The effective respiratory therapist is an individual with an interest in working with and helping people, and possesses an aptitude in math and science. The respiratory therapist must have the mechanical aptitude to work with equipment used to deliver therapy, as well as sophisticated life support, diagnostic, and monitoring instruments. They should be in good health and possess the necessary physical attributes to move freely and quickly about healthcare facilities (sometimes in confined spaces), be on their feet for an extended period of time, and assist in the positioning/moving of patients and equipment. Therapists must have the physical ability to perform cardiopulmonary resuscitation (external cardiac compressions) and the tactile sensitivity to draw blood, as necessary.

The physical aspects of the job require considerable effort on a constant basis as in lifting, pulling, or pushing heavy loads (e.g. bulky, awkward, more than 50 lbs.) The respiratory therapist is viewed as a model for good health practices, and thus smoking by respiratory students and practicing therapists is strongly discouraged.

Respiratory therapists must have the ability to manage time effectively, exercise independent judgment, assume responsibility for their own work/actions, and sometimes work under stressful conditions. They must possess ethical judgment, integrity, honesty, dependability, and accountability.

It is necessary for prospective Respiratory Care students to realize the cognitive, psychomotor, and behavioral skills that must be mastered to successfully complete the curriculum. The essential functions of a student enrolled into the Respiratory Care program requires that the student, with or without reasonable accommodations, be able to:
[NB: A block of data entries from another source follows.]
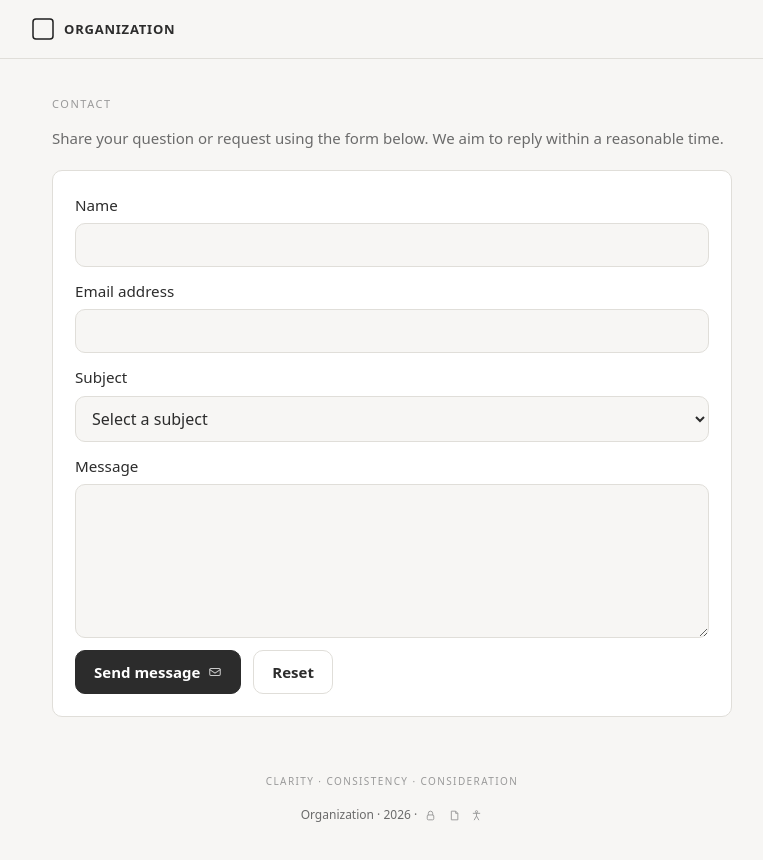
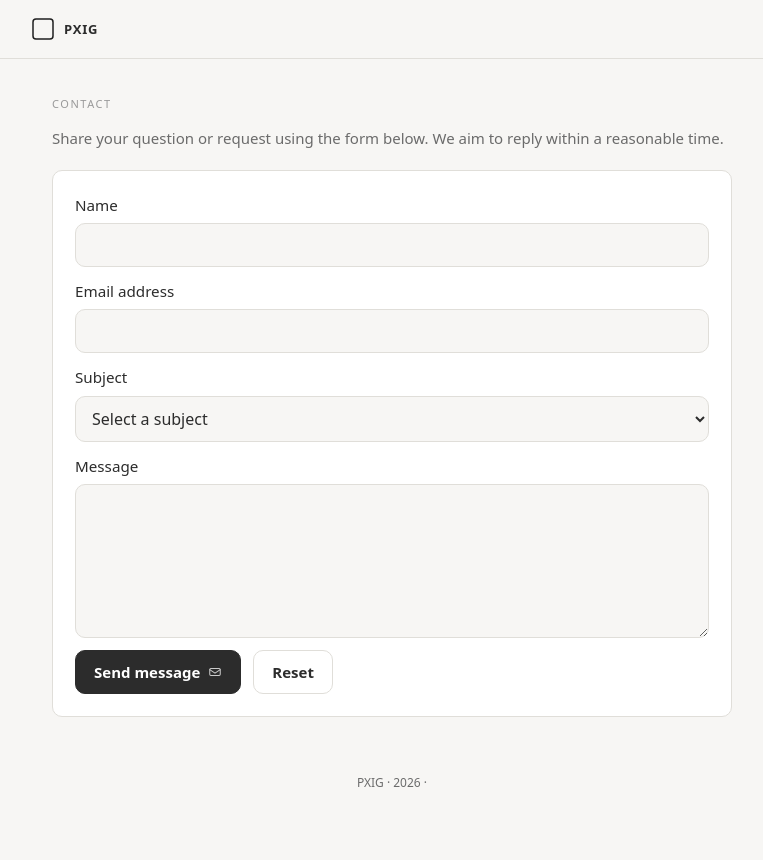
Before and after one commit to pxig-org/organization-website, a website: page public/contact.html in a window 1280 px wide. Shown: the whole page, without its empty margins (248-1011 px from the left). After the commit the page ends 828 px from the top, so only its background shows below. Drawn offline with Linux system fonts and the light colour scheme.

Commit message:
Update organization name from 'Organization' to 'PXIG'

```diff
--- a/public/contact.html
+++ b/public/contact.html
@@ -3,12 +3,10 @@
 <head>
   <meta charset="utf-8" />
   <meta name="viewport" content="width=device-width,initial-scale=1" />
-  <title>Organization — Contact</title>
+  <title>PXIG — Contact</title>
   <link rel="stylesheet" href="css/styles.css">
 </head>
 <body class="landing">
-  <a class="skip-link" href="#main">Skip to content</a>
-
   <header class="site-header site-header--editorial" role="banner">
     <div class="container container--narrow header-inner">
       <div class="brand">
@@ -16,7 +14,7 @@
           <svg class="brand-mark" width="22" height="22" viewBox="0 0 22 22" aria-hidden="true" focusable="false">
             <rect x="1" y="1" width="20" height="20" rx="3" fill="none" stroke="currentColor" stroke-width="1.5"/>
           </svg>
-          <span class="wordmark-text">Organization</span>
+          <span class="wordmark-text">PXIG</span>
         </a>
       </div>
       <nav class="main-nav" role="navigation" aria-label="Main navigation">
@@ -73,14 +71,8 @@
 
   <footer class="site-footer site-footer--manifesto" role="contentinfo">
     <div class="container container--narrow">
-      <p class="footer-manifesto">Clarity · Consistency · Consideration</p>
       <p class="footer-meta-line muted">
-        Organization · 2026 ·
-        <span class="footer-icons" aria-hidden="true">
-          <svg class="ui-icon ui-icon--xs"><use href="icons.svg#icon-lock"></use></svg>
-          <svg class="ui-icon ui-icon--xs"><use href="icons.svg#icon-document"></use></svg>
-          <svg class="ui-icon ui-icon--xs"><use href="icons.svg#icon-accessibility"></use></svg>
-        </span>
+        PXIG · 2026 ·
       </p>
     </div>
   </footer>
```
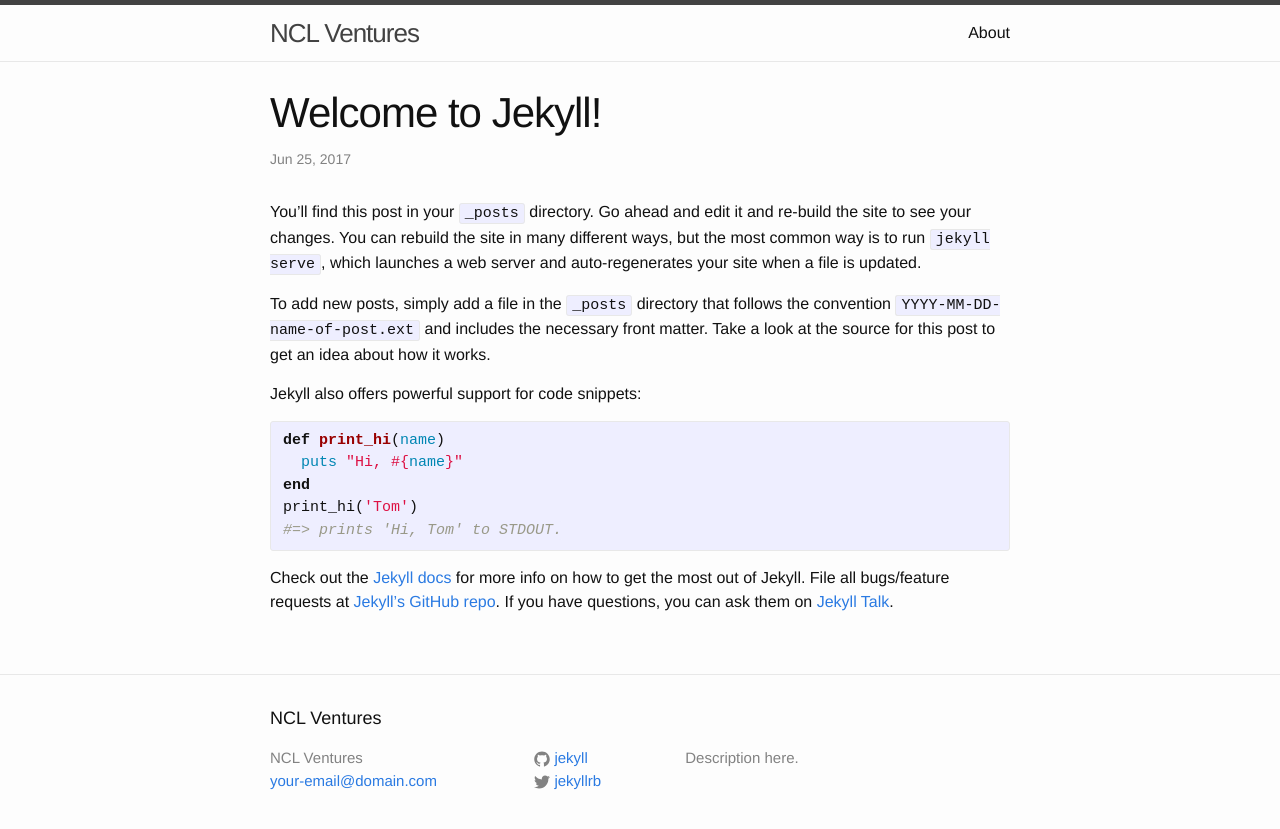
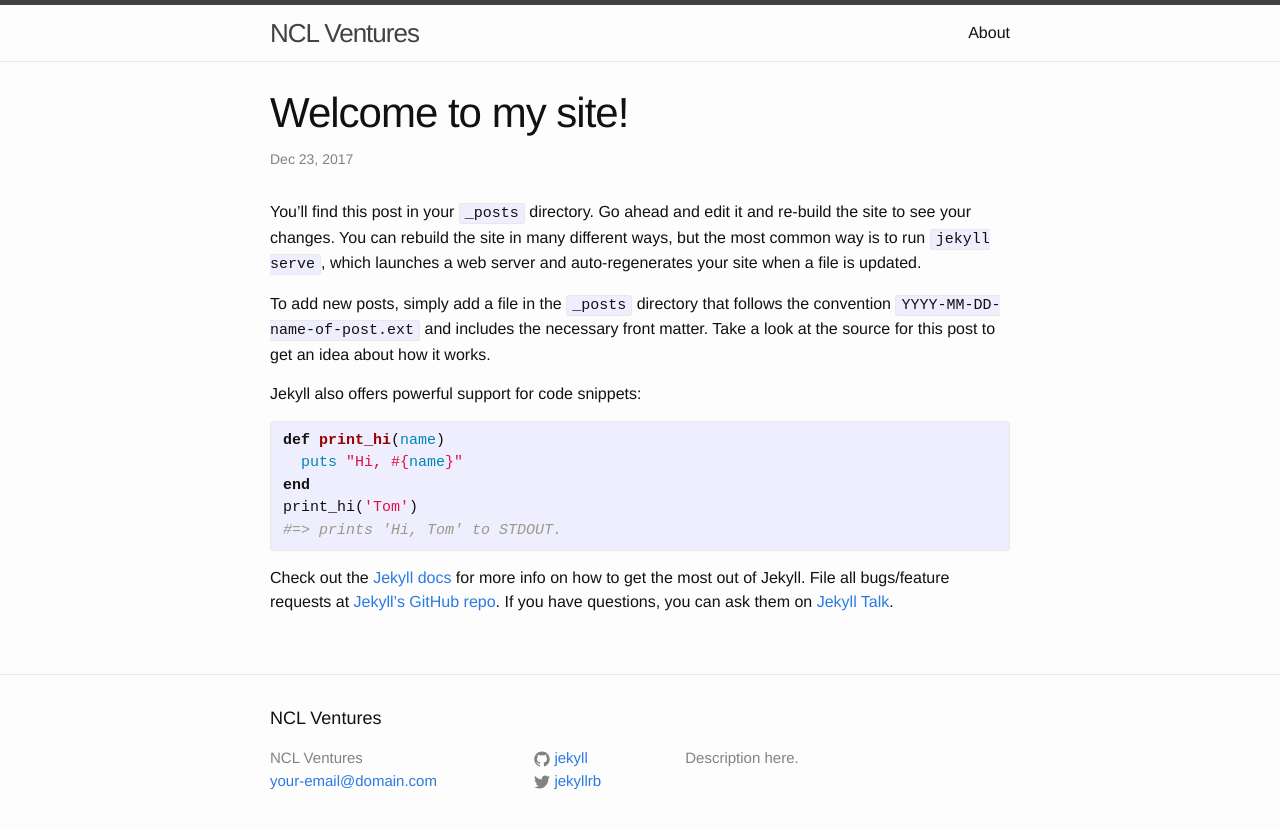
Before and after one commit to nigellam/nigellam.github.io, a Jekyll site: the page built from _posts/2017-06-25-welcome-to-jekyll.markdown, in a window 1280 px wide. Shown: the top 829 px of the page. Built offline with Jekyll 4.4.1, drawn with Linux system fonts in a browser that asks for light colours.

Commit message:
Update 2017-06-25-welcome-to-jekyll.markdown

```diff
--- a/_posts/2017-06-25-welcome-to-jekyll.markdown
+++ b/_posts/2017-06-25-welcome-to-jekyll.markdown
@@ -1,7 +1,7 @@
 ---
 layout: post
-title:  "Welcome to Jekyll!"
-date:   2017-06-25 02:08:20 +0000
+title:  "Welcome to my site!"
+date:   2017-12-23 02:08:20 +0000
 categories: jekyll update
 ---
 You’ll find this post in your `_posts` directory. Go ahead and edit it and re-build the site to see your changes. You can rebuild the site in many different ways, but the most common way is to run `jekyll serve`, which launches a web server and auto-regenerates your site when a file is updated.
```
  1. Demonstrate the ability to perform essential functions for a maximum of a 10-hour shift.
  2. Demonstrate the ability to protect a patient when the patient is standing and ambulating on all surfaces with or without the use of assistive devices, including canes, crutches, and walkers.
  3. Demonstrate the ability to safely move a patient weighing more than 100 pounds from one surface to another using the appropriate level of help.
  4. Demonstrate safe body mechanics in the process of all patient treatments, including lifting and carrying small equipment (less than 50 pounds) and moving large equipment (more than 50 pounds).
  5. Demonstrate the ability to manipulate dials on equipment.
  6. Demonstrate the ability to coordinate simultaneous motions.
  7. Demonstrate the ability to perform occasional overhead extension.
  8. Demonstrate the ability to hear blood pressure, heart, and lung sounds with or without corrective devices.
  9. Demonstrate the ability to palpate soft tissue including pulse, muscle, and bones.
  10. Demonstrate the ability to perform interventions such as sterile procedures, dressing changes, and administering of medications (including dosage calculations when necessary) following infection control procedures.
  11. Demonstrate adaptability to change in a dynamic healthcare environment.
  12. Demonstrate the ability to establish effective relations with others.
  13. Demonstrate the ability to communicate effectively, safely, and efficiently in English by:
    1. explaining procedures.
    2. receiving information from others.
    3. receiving information from written documents.
    4. exhibiting appropriate interpersonal skills.
    5. conveying information to others verbally.
    6. conveying information to others in writing.
  14. Demonstrate the ability to distinguish color changes.
  15. Demonstrate the ability to detect an unsafe environment and carry out appropriate emergency procedures including:
    1. detecting subtle environment changes and odors including, but not limited to the smell of burning electrical equipment, smoke and spills.
    2. detecting high and low frequency sounds, including but not limited to alarms, bells, and emergency signals.